- [Work to be completed]:
Lift out each line of the data that holds "plainly".

------ Data shown ------

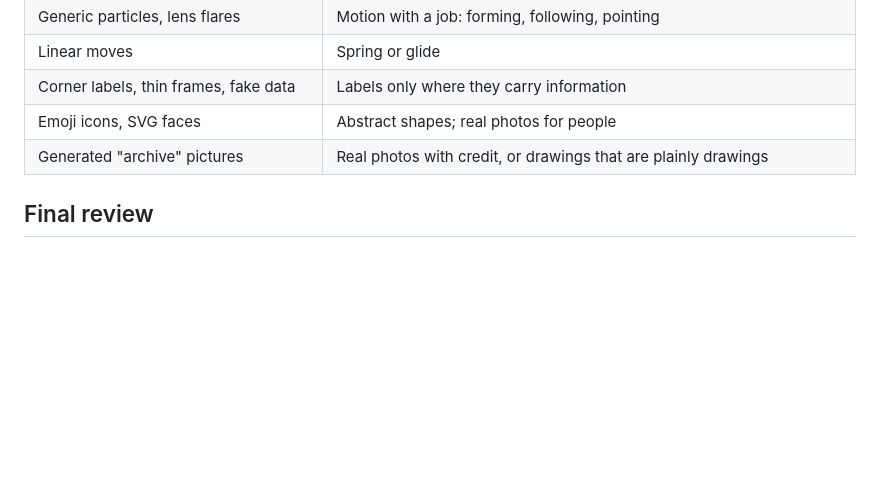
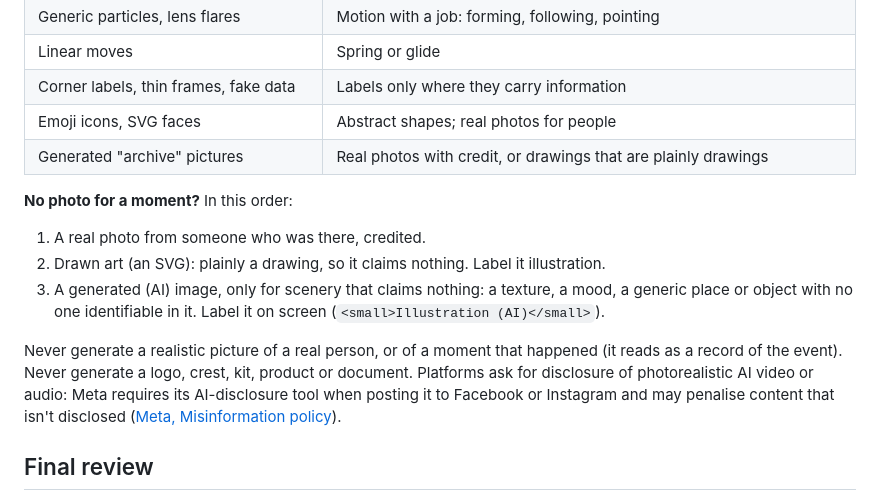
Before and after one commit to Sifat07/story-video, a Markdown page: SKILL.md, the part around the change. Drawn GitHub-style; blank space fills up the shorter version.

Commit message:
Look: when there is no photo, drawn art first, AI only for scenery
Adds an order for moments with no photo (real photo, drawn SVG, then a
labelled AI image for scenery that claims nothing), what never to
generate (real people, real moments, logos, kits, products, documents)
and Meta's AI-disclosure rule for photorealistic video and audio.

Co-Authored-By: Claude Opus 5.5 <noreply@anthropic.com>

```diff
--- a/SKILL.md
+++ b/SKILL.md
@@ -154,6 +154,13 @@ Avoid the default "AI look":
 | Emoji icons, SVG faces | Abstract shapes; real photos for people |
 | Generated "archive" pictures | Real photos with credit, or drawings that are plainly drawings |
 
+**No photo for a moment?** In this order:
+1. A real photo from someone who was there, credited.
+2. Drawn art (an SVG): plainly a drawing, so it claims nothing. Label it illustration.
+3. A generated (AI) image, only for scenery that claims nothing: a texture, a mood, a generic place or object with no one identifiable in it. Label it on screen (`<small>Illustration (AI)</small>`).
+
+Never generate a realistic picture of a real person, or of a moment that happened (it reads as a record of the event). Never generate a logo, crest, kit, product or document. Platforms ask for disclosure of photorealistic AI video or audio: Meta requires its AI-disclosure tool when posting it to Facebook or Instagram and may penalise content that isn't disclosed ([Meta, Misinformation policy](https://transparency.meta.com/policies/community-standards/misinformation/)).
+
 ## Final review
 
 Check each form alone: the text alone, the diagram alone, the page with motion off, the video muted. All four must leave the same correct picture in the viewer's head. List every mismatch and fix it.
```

------

- [Response to this task]:
 | Generated "archive" pictures | Real photos with credit, or drawings that are plainly drawings |
+2. Drawn art (an SVG): plainly a drawing, so it claims nothing. Label it illustration.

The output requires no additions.